I was cold and miserable and my clothes were wet and chafing. The day was overcast and the wind was heavy with moisture from the sea, which collected in the bare branches of the trees and dripped to silent earth below. Silent, that is, except for the hissing of the snake. I remained as still as possible, clenching my teeth so they wouldn't chatter and remind the serpent I was still present. It was beginning to wander off and I hoped I could get down soon and continue my search for shelter. Night was already beginning to fall.

I didn't want to be here, on this forsaken by the gods island. Forsaken by the people as well, I could see. Mostly I saw foundation rubble where small cots had been and nothing remained. Some were overgrown and provided cover to creatures best left undisturbed. Except for the one just outside this copse, on the neck of land between the forest and the cliffs. It looked sturdy in its plainness, but I hadn't been able to figure out a way in before the snake found me.

The renewed hissing snapped me back to my current predicament and I almost swore aloud. But the snake hadn't returned to the tree I was seeking refuge in. It was after some other victim--a figure walking slowly from the south. At first I thought it a small troll, so large it was, but no, it was a man, a large double axe carried lightly on his shoulder. He didn't seem aware of the approaching serpent and I wondered if I should shout out a warning, but the fear and the stories I'd heard about this land crowded in and I remained silent. Without breaking a stride, the man let the axe fall from his shoulder and in a simple movement sliced the snake in twain. The axe returned to the shoulder with no effort.

There was the snap of a twig from deeper in the wood and the man froze. Anything which could snap something in this damp would have to be big. The man sniffed the air and turned toward the trees. "Hello, Bear," he said. From a pouch over his other shoulder he took a fish and tossed it. The bear which emerged swallowed the fish whole and lumbered up to the man. It nuzzled the man's hand and was rewarded with a scratch behind the ear. A throaty rumble passed from the bear and it wandered off. The man continued.

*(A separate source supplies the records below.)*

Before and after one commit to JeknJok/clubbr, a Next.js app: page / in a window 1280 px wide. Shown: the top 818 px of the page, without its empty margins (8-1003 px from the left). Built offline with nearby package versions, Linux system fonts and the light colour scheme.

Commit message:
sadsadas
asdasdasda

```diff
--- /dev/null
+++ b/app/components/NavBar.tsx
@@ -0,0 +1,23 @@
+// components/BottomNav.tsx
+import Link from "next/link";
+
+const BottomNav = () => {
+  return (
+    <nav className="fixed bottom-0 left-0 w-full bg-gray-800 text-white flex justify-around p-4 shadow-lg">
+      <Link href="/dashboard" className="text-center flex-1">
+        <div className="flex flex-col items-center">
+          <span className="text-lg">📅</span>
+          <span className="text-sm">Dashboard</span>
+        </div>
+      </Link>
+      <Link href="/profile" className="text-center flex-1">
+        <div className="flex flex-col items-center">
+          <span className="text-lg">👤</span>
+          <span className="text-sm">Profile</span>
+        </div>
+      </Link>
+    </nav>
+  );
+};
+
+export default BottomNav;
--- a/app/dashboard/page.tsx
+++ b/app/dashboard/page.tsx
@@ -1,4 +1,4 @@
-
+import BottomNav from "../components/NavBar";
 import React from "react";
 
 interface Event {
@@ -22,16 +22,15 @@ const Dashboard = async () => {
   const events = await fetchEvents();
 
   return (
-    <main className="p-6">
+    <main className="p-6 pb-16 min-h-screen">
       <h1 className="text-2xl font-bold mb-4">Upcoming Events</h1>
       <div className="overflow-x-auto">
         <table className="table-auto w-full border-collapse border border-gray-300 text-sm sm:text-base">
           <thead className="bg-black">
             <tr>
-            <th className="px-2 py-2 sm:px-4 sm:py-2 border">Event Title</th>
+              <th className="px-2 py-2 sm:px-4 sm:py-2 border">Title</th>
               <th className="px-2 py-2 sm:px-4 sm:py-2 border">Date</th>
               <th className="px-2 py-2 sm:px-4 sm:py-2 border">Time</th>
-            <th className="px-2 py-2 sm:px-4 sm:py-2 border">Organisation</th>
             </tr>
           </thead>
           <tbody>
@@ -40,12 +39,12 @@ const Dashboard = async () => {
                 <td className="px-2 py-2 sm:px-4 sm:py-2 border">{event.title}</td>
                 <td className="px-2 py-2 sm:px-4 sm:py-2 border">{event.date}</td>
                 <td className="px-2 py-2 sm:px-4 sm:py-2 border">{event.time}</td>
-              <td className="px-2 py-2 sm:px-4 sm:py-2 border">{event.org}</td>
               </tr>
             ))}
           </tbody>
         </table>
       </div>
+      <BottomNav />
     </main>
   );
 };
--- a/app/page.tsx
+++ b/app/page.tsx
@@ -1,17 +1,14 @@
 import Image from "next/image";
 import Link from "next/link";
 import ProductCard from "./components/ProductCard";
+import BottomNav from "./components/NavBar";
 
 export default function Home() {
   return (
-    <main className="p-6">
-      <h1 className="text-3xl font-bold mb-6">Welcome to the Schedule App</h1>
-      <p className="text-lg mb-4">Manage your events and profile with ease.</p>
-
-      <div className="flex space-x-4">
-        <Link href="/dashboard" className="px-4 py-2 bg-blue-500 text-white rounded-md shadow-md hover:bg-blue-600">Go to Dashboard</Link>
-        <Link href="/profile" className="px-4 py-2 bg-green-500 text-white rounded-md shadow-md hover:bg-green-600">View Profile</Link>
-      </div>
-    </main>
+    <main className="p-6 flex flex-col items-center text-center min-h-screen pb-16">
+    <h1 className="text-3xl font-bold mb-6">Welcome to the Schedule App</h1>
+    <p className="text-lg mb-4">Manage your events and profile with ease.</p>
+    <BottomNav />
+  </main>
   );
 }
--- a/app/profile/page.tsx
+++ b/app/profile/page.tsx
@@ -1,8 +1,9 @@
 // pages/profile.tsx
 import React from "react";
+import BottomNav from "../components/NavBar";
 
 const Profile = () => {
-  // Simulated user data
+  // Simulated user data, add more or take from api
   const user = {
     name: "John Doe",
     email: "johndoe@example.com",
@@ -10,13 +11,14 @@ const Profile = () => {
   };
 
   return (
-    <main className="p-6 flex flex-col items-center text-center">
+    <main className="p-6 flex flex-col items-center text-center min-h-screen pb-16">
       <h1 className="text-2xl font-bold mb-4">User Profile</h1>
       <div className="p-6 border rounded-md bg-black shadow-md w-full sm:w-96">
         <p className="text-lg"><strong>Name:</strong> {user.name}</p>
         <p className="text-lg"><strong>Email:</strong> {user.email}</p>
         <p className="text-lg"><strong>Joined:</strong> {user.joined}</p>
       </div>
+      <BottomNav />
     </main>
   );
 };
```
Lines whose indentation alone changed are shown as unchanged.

He climbed the steps of the small house and paused, staring at the lock. I thought he might take his axe and strike if off. He removed a key from some pouch and continued to stare at the lock. Without turning, he said, "Are you going to sit in that tree all night? Or would you like to come in and warm your bones?"

I froze, not knowing what to do.

"I know you're there. Even if I didn't notice the tree was sagging unnaturally, even if didn't see the trail you blazed along ground and in the bark, even if Bear hadn't told me you were there, your shivering is loud enough to awaken unhatched harpies. Come inside or stay in the tree. Your choice."

He unlocked the door and entered. I dropped from the tree and followed, wondering if he could also hear the complaining of my stiff knees. This was how I first met Bok, the hermit of Ocllo.